Work request: Would you give the number of lines in the entries that contain the word "Python"? Nothing else is needed.

= = = = =

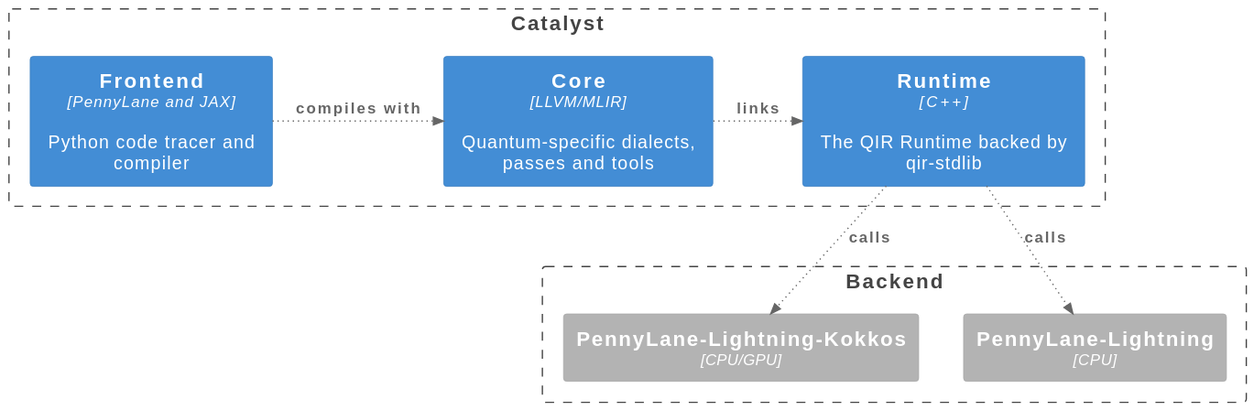
Before: doc/_static/arch/overview.svg, a diagram exported from PlantUML (PennyLaneAI/catalyst).
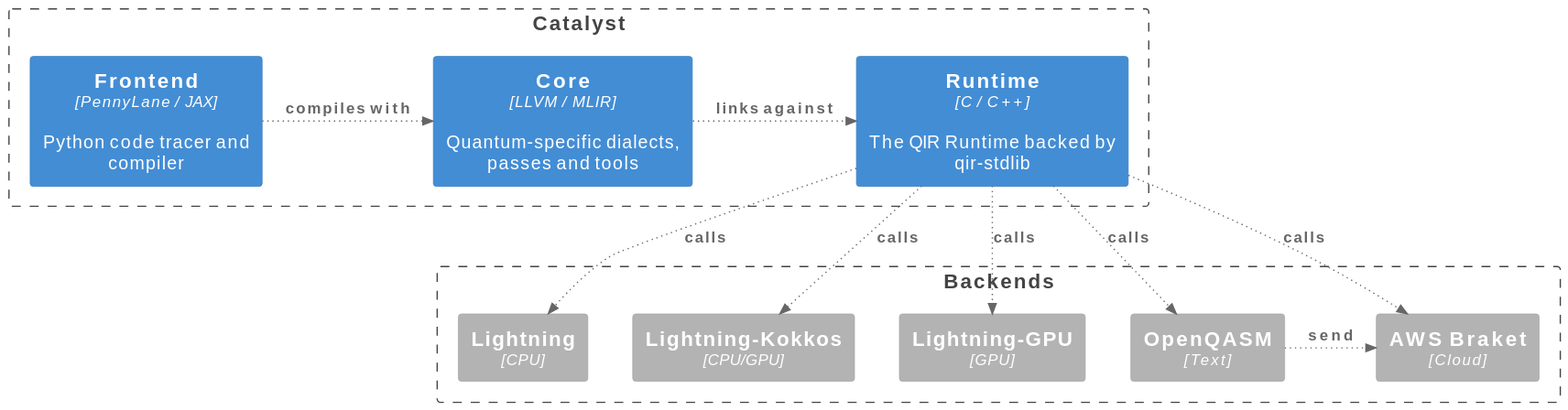
After the commit.

What changed in the source:
```diff
@@ -7,26 +7,45 @@
 
 Boundary(c1, "Catalyst", $link="https://github.com/plantuml-stdlib/C4-PlantUML") {
 
-  Container(_tracer_, "Frontend", "PennyLane and JAX", "Python code tracer and compiler")
-  Container(_qopt_, "Core", "LLVM/MLIR", "Quantum-specific dialects, passes and tools")
+  Container(_tracer_, "Frontend", "PennyLane / JAX", "Python code tracer and compiler")
 
-  Container(_catalyst_runtime_, "Runtime", "C++", "The QIR Runtime backed by qir-stdlib")
+  Container(_qopt_, "Core", "LLVM / MLIR", "Quantum-specific dialects, passes and tools")
+
+  Container(_catalyst_runtime_, "Runtime", "C / C++", "The QIR Runtime backed by qir-stdlib")
 }
 
-Boundary(c2, "Backend", $link="https://github.com/plantuml-stdlib/C4-PlantUML") {
+Boundary(c2, "Backends", $link="https://github.com/plantuml-stdlib/C4-PlantUML") {
 
-  Container_Ext(_pl_lightning_kokkos_, "PennyLane-Lightning-Kokkos", "CPU/GPU")
+  Container_Ext(_pl_lightning_, "Lightning", "CPU")
 
-  Container_Ext(_pl_lightning_, "PennyLane-Lightning", "CPU")
+  Container_Ext(_pl_lightning_kokkos_, "Lightning-Kokkos", "CPU/GPU")
 
+  Container_Ext(_pl_lightning_gpu, "Lightning-GPU", "GPU")
+
+  Container_Ext(_openqasm, "OpenQASM", "Text")
+
+  Container_Ext(_aws_braket, "AWS Braket", "Cloud")
 }
 
 Rel_R(_tracer_, _qopt_, "compiles with", "", $tags="action")
 
-Rel_R(_qopt_, _catalyst_runtime_, "links", "", $tags="action")
+Rel_R(_qopt_, _catalyst_runtime_, "links against", "", $tags="action")
+
+Rel(_catalyst_runtime_, _pl_lightning_, "calls", "", $tags="action")
+
+_pl_lightning_ -[hidden]> _pl_lightning_kokkos_
 
 Rel(_catalyst_runtime_, _pl_lightning_kokkos_, "calls", "", $tags="action")
 
-Rel(_catalyst_runtime_, _pl_lightning_, "calls", "", $tags="action")
+_pl_lightning_kokkos_ -[hidden]> _pl_lightning_gpu
 
+Rel(_catalyst_runtime_, _pl_lightning_gpu, "calls", "", $tags="action")
+
+_pl_lightning_gpu -[hidden]> _openqasm
+
+Rel(_catalyst_runtime_, _openqasm, "calls", "", $tags="action")
+
+Rel(_catalyst_runtime_, _aws_braket, "calls", "", $tags="action")
+
+Rel_R(_openqasm, _aws_braket, "send", "", $tags="action")
 @enduml
```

= = = = =

Your response: 2